12 March 2015
Learn how to make the most of this year's Budget at a seminar next week
Fiona Lam

Featuring speakers and a panel discussion moderated by BT associate editor Vikram Khanna, the seminar will help participants understand the implications and possibilities of the Budget. The event is organised by BT Digital and The SME Magazine and supported by StarHub and Nanyang Technological University (NTU).

BUSINESS owners and entrepreneurs will be able to learn from experts how to make the most of Budget 2015 at an upcoming seminar next Tuesday.

Featuring speakers and a panel discussion moderated by BT associate editor Vikram Khanna, the seminar will help participants understand the implications and possibilities of the Budget. The event is organised by BT Digital and The SME Magazine and supported by StarHub and Nanyang Technological University (NTU).

The panel comprises Victor Tay, chief operating officer of the Singapore Business Federation (SBF); Kurt Wee, president of the Association of Small and Medium Enterprises (ASME); Amos Kek, head of enterprise marketing at StarHub; Irvin Seah, DBS economist; Jow Lee Ying, tax specialist and senior lecturer at Nanyang Business School, NTU; and Leslie Loh, entrepreneur and chairman of Lithan Hall Academy.

Some of the panel members will also speak individually about the Budget. One of them is SBF's Mr Tay, who will give the big picture on the Budget and the Singapore economy, talking about the impact of past and current Budgets on business, as well as the outcome of economic restructuring.

He pointed out that the emphasis during Singapore's budding years was on attracting foreign direct investment from multinational corporations.
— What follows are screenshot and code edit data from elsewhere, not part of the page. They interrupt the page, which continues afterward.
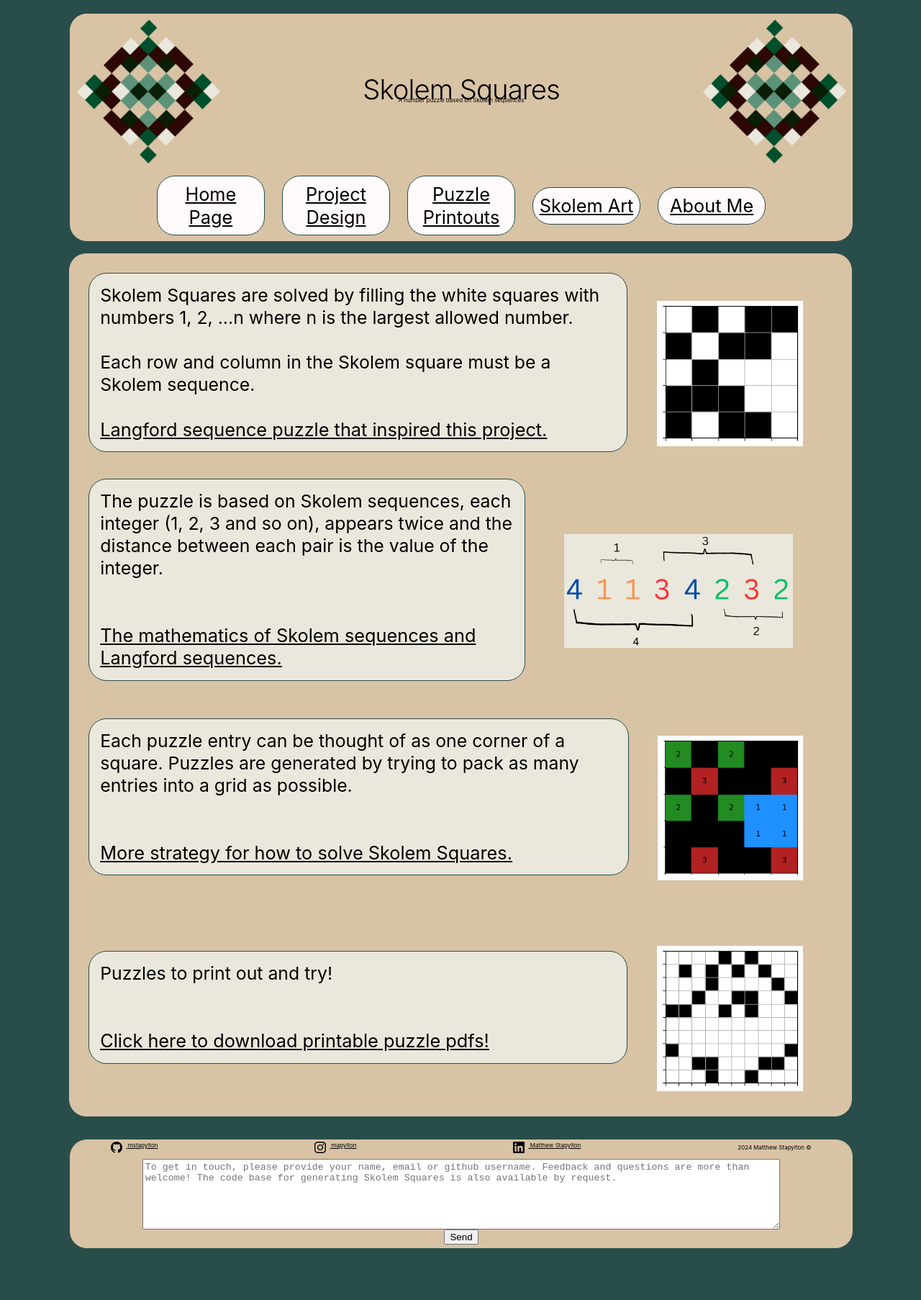
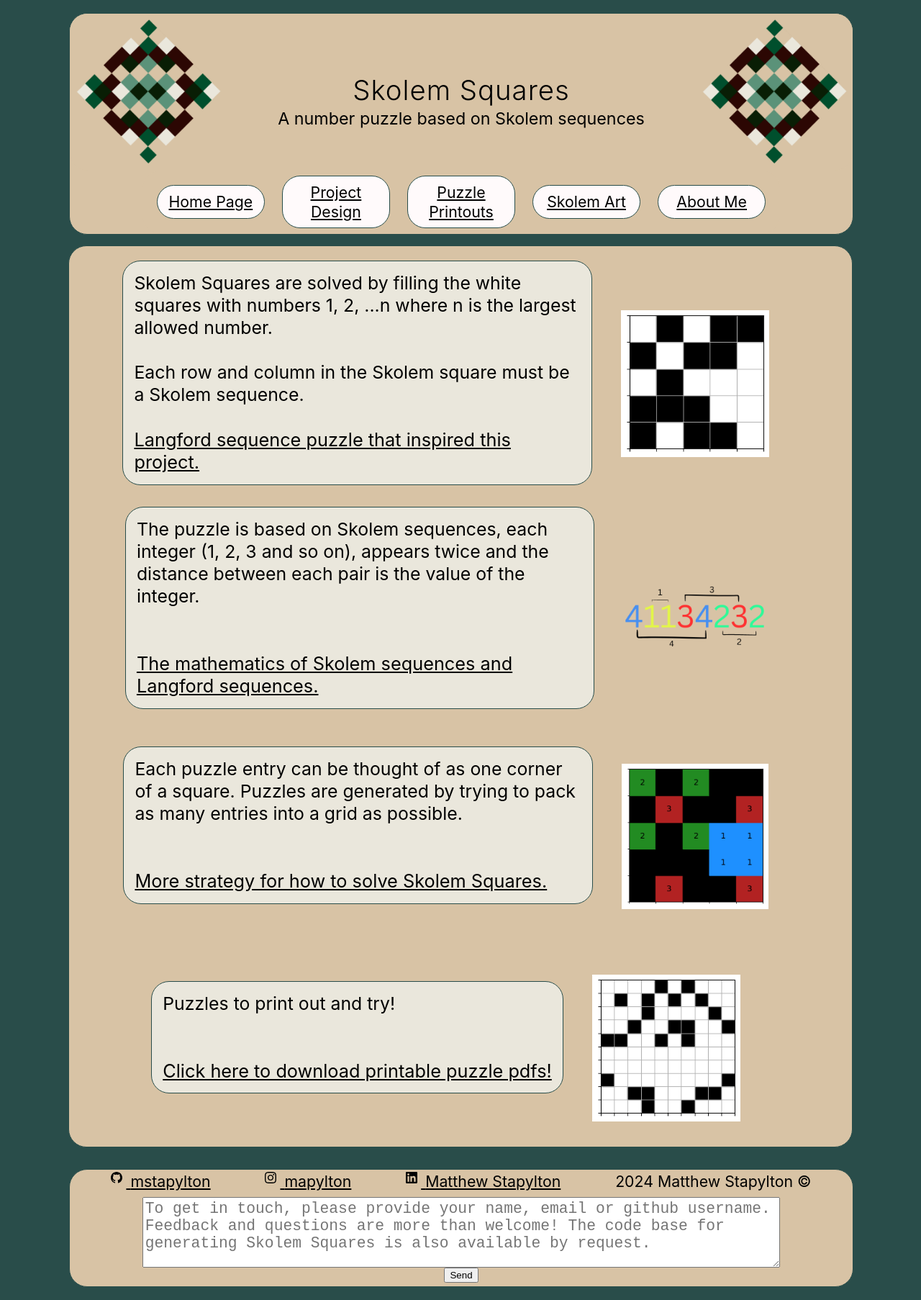
Before and after one commit to skolem-squares/skolem-squares.github.io, a Jekyll site: the page built from index.markdown, in a window 1280 px wide. Shown: the whole page at 72% size. Built offline with Jekyll 4.4.1, drawn with Linux system fonts in a browser that asks for light colours; before the commit the page ends 1753 px from its top, so only the background shows below that.

Commit message:
progress

```diff
--- a/_includes/header.html
+++ b/_includes/header.html
@@ -6,7 +6,7 @@
       <img src="/assets/header-pic.png" class="small_img">
       <div class="web-title">
           <center class="site-title">Skolem Squares</center>
-          <center>A number puzzle based on Skolem sequences</center>
+          <center class="site-subtitle">A number puzzle based on Skolem sequences</center>
      </div>
       <img src="/assets/header-pic.png" class="small_img">
     </div>
--- a/_sass/minima/_layout.scss
+++ b/_sass/minima/_layout.scss
@@ -109,6 +109,14 @@
   //position: relative;
 }
 
+.site-subtitle {
+//  @include relative-font-size(1.625);
+  @include relative-font-size(.75);
+  line-height: $base-line-height * $base-font-size * 1.2;
+
+  //white-space:nowrap;
+}
+
 .site-title {
 //  @include relative-font-size(1.625);
   @include relative-font-size(2.625);
@@ -116,7 +124,9 @@
 
   font-weight: 300;
   line-height: $base-line-height * $base-font-size * 2.25;
-  letter-spacing: -1px;
+  letter-spacing: 1px;
+  margin-bottom: .75 * $spacing-unit;
+  margin-top: 1 * $spacing-unit;
   //margin-bottom: 0;
   //padding-left: 3 * $spacing-unit;
   //padding-right: 3 * $spacing-unit;
@@ -212,6 +222,7 @@
 }
 
 .form-box {
+  @include relative-font-size(0.5);
   padding: .1 * $spacing-unit;
   width: 85%;
   min-height: 3 * $spacing-unit;
@@ -258,6 +269,8 @@
 }
 
 .footer-col-2 {
+  @include relative-font-size(.5);
+
   //padding: .25 * $spacing-unit;
   //margin: 5px auto;
   //margin-top: .5 * $spacing-unit;
@@ -329,7 +342,7 @@
   @include relative-font-size(0.9375);
 
   display: flex;
-  flex-direction: column;
+  flex-direction: row;
   flex-wrap: wrap;
   padding: 0px;
 
@@ -347,9 +360,10 @@
 
   > li {
   display: flex;
+  flex-direction: row;
   align-items: center;
   justify-content: center;
-  flex-wrap: nowrap;
+  flex-wrap: wrap;
   width: 95%;
   //margin: .5 * $spacing-unit;
 
@@ -466,7 +480,7 @@
   margin-bottom: .5 * $spacing-unit;
 
   display: flex;
-  flex: 2 1 70%;
+  //flex: 2 1 80%;
 
   flex-direction: column;
   //flex-wrap: wrap;
@@ -478,7 +492,7 @@
   // max-width: calc(100vw - (#{$spacing-unit} * 40));
  // max-width: 40%;
   //min-width: 30%;
-  width: 100%;
+  max-width: 60%;
 }
 
 
@@ -559,7 +573,7 @@
   justify-content: center;
 
   color: $grey-color;
-  @include relative-font-size(1);
+  @include relative-font-size(.5);
   text-align: center;
 
 }
```
Also changed, not shown: assets/41134232.png, 17 other files.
That focus, he said, has more recently shifted to entrepreneurship and internationalisation as well as productivity and quality.
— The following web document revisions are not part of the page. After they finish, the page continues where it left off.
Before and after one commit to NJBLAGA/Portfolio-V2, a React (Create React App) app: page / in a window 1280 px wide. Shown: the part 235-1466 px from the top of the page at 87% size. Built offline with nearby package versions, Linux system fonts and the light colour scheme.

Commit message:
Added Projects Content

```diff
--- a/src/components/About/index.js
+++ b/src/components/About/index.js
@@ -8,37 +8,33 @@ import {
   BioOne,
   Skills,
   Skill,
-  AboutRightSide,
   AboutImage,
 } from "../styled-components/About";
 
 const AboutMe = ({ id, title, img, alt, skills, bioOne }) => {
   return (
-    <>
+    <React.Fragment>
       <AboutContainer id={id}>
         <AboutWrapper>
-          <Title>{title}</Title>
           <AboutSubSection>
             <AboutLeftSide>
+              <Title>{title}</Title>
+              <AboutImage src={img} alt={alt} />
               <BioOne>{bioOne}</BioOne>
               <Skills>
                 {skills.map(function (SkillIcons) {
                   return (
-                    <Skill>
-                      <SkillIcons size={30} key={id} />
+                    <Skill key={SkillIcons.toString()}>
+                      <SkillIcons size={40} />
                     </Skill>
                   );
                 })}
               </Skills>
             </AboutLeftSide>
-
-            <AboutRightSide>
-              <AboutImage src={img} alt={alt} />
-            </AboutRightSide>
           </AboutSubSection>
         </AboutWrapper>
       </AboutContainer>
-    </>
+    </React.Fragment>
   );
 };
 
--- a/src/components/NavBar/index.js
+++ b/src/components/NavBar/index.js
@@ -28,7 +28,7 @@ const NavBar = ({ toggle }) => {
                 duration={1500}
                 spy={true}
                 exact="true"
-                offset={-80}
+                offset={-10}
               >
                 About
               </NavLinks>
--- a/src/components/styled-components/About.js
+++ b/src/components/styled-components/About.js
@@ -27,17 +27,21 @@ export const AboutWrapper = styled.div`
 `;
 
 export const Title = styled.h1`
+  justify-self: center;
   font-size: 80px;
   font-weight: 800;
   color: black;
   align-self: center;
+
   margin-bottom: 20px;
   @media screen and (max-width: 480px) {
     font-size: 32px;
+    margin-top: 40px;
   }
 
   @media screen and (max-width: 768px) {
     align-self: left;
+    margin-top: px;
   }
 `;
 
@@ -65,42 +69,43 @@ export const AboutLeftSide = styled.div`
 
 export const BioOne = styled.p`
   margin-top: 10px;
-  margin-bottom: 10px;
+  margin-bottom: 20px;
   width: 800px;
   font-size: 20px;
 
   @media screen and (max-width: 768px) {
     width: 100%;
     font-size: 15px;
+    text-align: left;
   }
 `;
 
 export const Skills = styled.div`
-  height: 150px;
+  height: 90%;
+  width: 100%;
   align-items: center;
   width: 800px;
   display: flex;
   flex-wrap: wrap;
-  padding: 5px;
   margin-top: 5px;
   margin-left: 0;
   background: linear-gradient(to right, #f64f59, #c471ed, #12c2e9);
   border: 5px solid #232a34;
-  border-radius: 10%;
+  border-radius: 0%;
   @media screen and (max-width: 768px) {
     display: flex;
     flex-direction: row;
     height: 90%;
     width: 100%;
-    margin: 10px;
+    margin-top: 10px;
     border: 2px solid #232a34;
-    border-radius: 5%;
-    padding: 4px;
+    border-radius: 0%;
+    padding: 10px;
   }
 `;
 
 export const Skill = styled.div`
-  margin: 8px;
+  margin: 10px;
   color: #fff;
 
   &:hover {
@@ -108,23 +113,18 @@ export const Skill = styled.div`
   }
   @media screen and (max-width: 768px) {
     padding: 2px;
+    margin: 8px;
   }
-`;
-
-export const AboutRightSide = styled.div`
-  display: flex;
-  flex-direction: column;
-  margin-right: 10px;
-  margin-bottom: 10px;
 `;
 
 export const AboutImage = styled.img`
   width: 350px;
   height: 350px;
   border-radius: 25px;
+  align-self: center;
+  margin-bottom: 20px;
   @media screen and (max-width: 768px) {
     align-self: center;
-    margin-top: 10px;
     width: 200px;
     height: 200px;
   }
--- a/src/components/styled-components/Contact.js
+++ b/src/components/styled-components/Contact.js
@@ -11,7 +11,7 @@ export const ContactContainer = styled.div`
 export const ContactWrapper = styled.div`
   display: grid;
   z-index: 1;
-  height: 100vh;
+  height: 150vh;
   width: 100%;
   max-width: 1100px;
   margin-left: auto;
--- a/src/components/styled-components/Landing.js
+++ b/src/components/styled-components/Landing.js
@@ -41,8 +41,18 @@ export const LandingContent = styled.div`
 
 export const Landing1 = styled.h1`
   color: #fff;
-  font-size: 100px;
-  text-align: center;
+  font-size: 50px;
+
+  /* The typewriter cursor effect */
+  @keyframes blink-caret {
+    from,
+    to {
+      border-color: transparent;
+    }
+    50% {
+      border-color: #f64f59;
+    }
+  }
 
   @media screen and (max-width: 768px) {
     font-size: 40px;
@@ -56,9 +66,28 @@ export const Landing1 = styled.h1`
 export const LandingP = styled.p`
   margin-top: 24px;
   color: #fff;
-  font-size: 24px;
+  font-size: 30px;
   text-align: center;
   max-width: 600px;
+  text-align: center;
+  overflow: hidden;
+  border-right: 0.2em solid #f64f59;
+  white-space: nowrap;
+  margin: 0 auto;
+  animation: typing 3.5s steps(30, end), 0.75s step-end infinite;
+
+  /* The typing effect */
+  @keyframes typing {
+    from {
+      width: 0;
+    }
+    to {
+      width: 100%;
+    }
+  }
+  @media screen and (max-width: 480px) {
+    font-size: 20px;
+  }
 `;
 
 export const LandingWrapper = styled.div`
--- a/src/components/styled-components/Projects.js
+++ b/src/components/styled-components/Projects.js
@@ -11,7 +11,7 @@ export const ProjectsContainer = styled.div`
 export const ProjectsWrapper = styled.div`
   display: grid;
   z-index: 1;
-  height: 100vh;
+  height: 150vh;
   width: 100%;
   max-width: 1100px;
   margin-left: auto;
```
After Mr Tay runs through past Budgets, he will zoom in on the last five years to talk about the Economic Strategies Committee's targets for 2020 which were set in 2010. Business owners can also find out from him what they can do, moving forward, to optimise the business landscape and opportunities.

ASME's Mr Wee will cover how businesses can get the most out of the support schemes in the Budget while keeping in mind the challenges ahead. Costs and the manpower shortage are two main issues high on his agenda. "I plan to discuss the traditional problem of rent, wage costs, and the lack of measures in bringing down business costs," he said. He will also talk about schemes which business owners can tap, such as those offering subsidies and cash incentives to train professionals, managers and executives (PMEs), and programmes and grants which help businesses in their productivity drive.
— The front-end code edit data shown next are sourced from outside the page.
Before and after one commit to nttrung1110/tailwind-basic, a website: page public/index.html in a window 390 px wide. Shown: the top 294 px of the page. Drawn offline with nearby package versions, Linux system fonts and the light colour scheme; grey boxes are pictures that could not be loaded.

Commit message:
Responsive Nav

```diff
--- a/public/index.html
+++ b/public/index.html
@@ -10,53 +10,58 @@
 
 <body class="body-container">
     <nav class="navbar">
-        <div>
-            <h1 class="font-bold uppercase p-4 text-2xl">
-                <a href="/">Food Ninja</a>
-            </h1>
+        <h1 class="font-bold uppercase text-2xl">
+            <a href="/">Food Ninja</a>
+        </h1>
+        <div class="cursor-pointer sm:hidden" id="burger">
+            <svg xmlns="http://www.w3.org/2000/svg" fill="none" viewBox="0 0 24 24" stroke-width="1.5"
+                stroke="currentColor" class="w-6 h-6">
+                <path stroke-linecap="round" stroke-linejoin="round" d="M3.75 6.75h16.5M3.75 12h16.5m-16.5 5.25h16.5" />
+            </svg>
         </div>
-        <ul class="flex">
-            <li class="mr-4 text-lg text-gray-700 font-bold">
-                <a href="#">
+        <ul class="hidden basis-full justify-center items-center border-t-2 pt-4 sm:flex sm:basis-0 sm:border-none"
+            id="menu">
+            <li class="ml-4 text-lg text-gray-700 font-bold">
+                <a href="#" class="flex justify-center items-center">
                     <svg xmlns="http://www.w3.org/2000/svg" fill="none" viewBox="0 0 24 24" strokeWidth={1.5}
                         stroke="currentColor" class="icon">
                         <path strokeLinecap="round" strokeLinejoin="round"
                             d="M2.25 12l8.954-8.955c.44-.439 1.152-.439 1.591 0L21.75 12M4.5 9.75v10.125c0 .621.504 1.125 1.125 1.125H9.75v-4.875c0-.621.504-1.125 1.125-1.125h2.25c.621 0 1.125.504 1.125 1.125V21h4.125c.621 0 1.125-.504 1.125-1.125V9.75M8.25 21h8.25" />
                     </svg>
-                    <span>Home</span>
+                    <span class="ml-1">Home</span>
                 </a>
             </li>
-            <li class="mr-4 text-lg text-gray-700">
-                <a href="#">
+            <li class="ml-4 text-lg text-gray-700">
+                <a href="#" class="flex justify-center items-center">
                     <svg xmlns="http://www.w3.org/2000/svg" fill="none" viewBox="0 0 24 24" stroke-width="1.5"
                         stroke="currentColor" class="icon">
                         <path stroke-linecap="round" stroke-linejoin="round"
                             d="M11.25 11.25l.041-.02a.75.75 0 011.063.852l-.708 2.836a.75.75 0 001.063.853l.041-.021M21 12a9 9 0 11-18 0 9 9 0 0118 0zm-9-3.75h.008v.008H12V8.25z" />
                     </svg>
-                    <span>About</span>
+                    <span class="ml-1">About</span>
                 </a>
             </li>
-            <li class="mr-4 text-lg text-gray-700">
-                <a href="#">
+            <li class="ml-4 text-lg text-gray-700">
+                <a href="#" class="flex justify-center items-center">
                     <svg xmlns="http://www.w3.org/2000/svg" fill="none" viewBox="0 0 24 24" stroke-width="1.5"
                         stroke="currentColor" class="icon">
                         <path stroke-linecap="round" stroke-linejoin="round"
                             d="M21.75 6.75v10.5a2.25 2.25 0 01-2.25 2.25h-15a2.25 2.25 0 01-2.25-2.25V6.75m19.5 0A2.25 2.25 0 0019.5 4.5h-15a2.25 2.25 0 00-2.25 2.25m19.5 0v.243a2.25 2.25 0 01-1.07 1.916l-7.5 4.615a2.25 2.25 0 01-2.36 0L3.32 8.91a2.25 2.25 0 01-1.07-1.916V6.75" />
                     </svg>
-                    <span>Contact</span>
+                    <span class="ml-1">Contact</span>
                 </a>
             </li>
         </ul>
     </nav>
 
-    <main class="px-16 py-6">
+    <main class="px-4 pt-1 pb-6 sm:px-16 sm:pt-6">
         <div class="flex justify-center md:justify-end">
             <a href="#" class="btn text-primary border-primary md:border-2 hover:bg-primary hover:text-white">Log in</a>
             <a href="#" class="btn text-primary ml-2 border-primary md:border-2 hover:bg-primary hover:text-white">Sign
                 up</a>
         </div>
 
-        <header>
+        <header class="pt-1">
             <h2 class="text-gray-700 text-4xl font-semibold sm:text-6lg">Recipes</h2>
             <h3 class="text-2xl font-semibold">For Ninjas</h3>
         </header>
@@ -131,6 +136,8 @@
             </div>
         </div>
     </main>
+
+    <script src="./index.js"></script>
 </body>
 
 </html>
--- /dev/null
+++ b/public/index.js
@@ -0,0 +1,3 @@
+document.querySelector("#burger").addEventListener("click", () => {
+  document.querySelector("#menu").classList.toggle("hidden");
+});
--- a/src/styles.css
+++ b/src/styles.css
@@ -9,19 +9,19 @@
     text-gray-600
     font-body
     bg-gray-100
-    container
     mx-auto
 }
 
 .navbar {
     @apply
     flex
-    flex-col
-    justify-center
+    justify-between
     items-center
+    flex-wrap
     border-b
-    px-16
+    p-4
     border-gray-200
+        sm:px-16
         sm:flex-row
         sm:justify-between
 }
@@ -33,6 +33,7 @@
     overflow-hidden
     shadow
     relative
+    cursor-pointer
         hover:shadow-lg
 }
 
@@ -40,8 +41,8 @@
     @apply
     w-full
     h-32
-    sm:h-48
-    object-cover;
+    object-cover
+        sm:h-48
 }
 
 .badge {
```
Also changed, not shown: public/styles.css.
Another subject he will touch on is internationalisation. He sees an "urgent need" for local businesses to move beyond Singapore so they have a much bigger market and a bigger base to spread their costs, and achieve better economies of scale.

Lithan Hall's Mr Loh will give his take on how the Budget can help small and medium-sized enterprises (SMEs) leverage technology and manpower, "grow their upside, reduce costs, and improve their bottom line". Besides discussing how businesses can use SkillsFuture to circumvent labour shortage, he will also touch on how Budget measures support innovation in SMEs - "from the incubation of ideas, product development, market validation, to international distribution".

Similarly, NTU's Ms Jow will focus on how certain measures can address the needs of SMEs as the government pushes for greater productivity. "Overall, the Budget initiatives could be seen to support SMEs in financing, capabilities development, and internationalisation," she said.

Some non-tax initiatives Ms Jow will highlight during the panel discussion are enhancements to the Capability Development Grant (CDG) Scheme; the higher levels of support under the Market Readiness Assistance and Global Company Partnership grants (which co-fund SMEs in internationalising); and a new venture debt risk-sharing programme.

Tax initiatives which may be of special interest to SMEs include the International Growth Scheme, she said. She will also talk about changes to the mergers and acquisitions scheme, which allow SMEs making smaller acquisitions to qualify for and benefit more from the allowance.

The Budget seminar takes place on March 17, from 2.30-5pm, at the SPH Auditorium, News Centre. Registration fee is S$10. As seats are limited, registration is on a first-come, first-served basis. Sign up at https://eventreg.asiaone.com/ register/Budget2015

 - The Business Times

Read more: http://www.businesstimes.com.sg/government-economy/singapore-budget-2015/learn-how-to-make-the-most-of-this-years-budget-at-a